The Pacers’ identification and development of young players stagnated in the Paul George era and might have contributed to his exit. Indiana’s kept first-round picks in the seven years between drafting and trading George: Miles Plumlee, Solomon Hill, Myles Turner, T.J. Leaf.

Turner is the lone hope to emerge as a secondary star, and though now it’d be next Victor Oladipo rather than George, the Pacers will pay Turner as such.

Shams Charania of The Athletic:

That’s a sizable deal, not just in terms of dollars but also opportunity cost. This will unnecessarily cut into Indiana’s cap space next summer.

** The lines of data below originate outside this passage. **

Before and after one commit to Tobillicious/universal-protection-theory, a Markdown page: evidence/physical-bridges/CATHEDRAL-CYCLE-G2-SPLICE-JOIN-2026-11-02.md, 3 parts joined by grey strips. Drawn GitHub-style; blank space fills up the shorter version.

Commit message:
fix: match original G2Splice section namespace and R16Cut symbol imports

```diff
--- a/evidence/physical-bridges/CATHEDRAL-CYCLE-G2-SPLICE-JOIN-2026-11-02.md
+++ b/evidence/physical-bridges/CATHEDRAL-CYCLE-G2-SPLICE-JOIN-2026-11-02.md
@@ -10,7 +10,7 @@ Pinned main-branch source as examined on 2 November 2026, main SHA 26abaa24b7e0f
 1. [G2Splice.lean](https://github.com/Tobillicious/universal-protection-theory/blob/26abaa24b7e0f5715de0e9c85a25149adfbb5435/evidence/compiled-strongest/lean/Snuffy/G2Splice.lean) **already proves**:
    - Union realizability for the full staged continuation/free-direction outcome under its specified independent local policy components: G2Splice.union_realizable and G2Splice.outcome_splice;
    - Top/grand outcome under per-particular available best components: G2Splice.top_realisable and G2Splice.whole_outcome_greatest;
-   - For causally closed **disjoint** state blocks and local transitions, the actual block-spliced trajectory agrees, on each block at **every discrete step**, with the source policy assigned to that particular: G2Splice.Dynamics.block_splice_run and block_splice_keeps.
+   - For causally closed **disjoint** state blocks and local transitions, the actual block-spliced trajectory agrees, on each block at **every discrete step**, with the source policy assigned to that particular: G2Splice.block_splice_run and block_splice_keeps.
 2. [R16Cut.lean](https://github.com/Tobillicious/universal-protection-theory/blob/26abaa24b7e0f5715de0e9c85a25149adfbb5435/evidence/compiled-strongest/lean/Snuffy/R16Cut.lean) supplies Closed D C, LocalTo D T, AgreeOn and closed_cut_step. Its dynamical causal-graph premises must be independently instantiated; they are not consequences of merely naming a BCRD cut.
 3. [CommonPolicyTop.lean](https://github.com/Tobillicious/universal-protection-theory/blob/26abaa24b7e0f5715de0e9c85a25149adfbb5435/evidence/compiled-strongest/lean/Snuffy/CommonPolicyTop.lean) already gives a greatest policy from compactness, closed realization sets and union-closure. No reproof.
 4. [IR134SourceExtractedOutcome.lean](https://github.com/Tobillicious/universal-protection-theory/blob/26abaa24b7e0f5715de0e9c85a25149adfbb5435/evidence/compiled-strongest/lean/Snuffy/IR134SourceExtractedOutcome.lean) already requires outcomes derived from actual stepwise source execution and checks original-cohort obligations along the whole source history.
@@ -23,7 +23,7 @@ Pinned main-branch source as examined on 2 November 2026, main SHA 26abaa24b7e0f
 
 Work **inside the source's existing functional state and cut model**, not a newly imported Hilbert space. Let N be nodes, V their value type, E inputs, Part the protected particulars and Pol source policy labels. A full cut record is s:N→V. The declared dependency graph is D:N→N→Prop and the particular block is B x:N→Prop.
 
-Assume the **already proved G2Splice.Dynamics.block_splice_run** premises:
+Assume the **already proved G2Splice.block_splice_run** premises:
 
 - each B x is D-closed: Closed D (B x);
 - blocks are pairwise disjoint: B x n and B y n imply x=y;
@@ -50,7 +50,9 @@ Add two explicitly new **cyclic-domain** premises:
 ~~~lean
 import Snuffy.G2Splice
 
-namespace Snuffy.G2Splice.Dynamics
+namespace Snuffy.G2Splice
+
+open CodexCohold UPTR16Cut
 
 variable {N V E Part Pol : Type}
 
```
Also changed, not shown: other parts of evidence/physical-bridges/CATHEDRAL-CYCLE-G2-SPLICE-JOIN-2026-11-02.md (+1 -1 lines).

Turner will begin the offseason counting against the cap at his 2019-20 salary, which based on the reported terms, will be between $17,857,143 and $22,727,273. If the Pacers didn’t extend him and let him become a restricted free agent, they could have held him at $10,230,852, used their other cap space first then exceeded the cap to re-sign him with Bird Rights.

So, why lock him up now? Indiana clearly believes his production will outpace his salary. This prevents another team from signing him to an even larger offer sheet next summer.

The 22-year-old Turner can live up to this deal. He’s a good 3-point shooter and shot-blocker. He must play with more force inside and either improve his foot speed or defensive recognition, ideally both. But he has plenty of tools for a modern center.

That said, if the extension is fully guaranteed, this is too much of a gamble on Turner for me. For sacrificing so much cap flexibility next summer, the Pacers should have gotten more of a discount. Of course, if this deal is heavy on incentives and short on guarantees, that could swing the analysis.